“I have an extra, unused ticket,” Eli said one morning to his friend Chaim as they were about to board the LIRR. “Are you interested in buying it for the way home?”

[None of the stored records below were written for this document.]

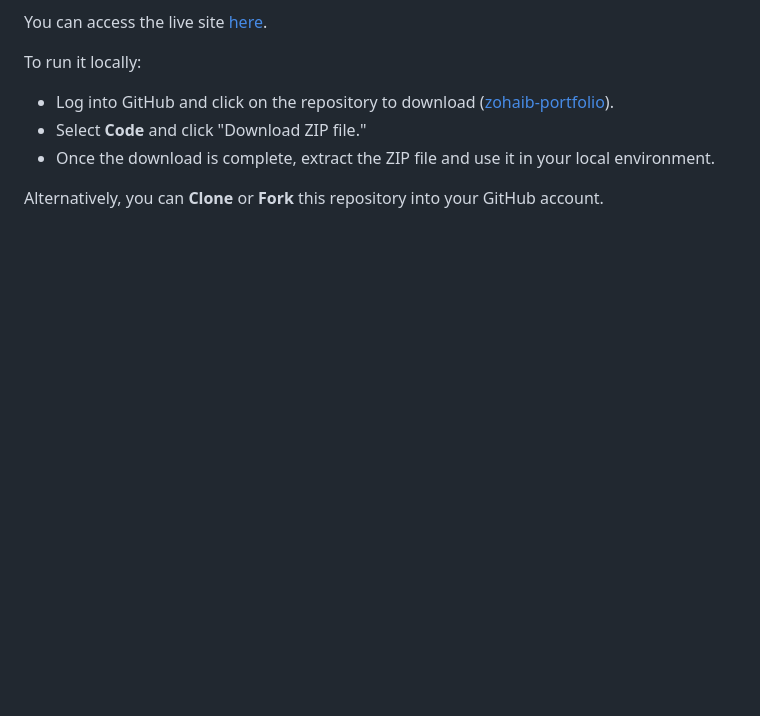
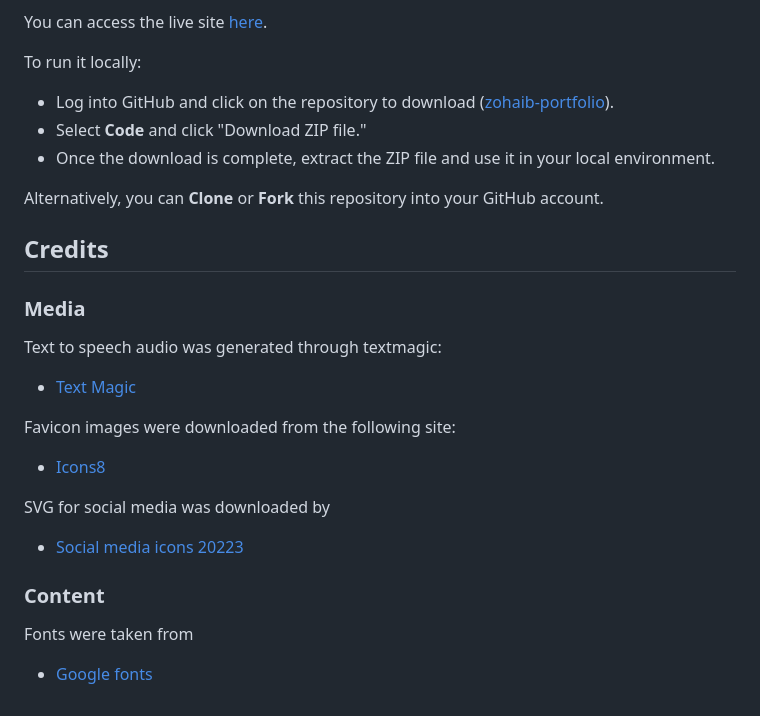
Before and after one commit to zohaibshahzadkhan/Portfolio, a Markdown page: Readme.md, the part around the change. Drawn GitHub-style; blank space fills up the shorter version.

Commit message:
:memo: Add credits sections to readme
Give credits for resources used in my project that are not mine

```diff
--- a/Readme.md
+++ b/Readme.md
@@ -278,3 +278,22 @@ To run it locally:
 - Once the download is complete, extract the ZIP file and use it in your local environment.
 
 Alternatively, you can **Clone** or **Fork** this repository into your GitHub account.
+
+
+## Credits
+
+### Media
+
+Text to speech audio was generated through textmagic:
+- [Text Magic](https://freetools.textmagic.com/text-to-speech)
+
+Favicon images were downloaded from the following site:
+- [Icons8](https://icons8.com/icon/TImKb7W8Xrh7/portfolio)
+
+SVG for social media was downloaded by
+- [Social media icons 20223](https://www.figma.com/file/NYS5Ag49IU2i8vujNFl1j3/Social-Media-Icons-(Community)?type=design&node-id=0-1&mode=design&t=SEJ4TtCteFvulRyG-0)
+
+
+### Content
+Fonts were taken from
+- [Google fonts](https://fonts.google.com/)
```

“Sure, thank you,” said Chaim. “It will save me time at the station.”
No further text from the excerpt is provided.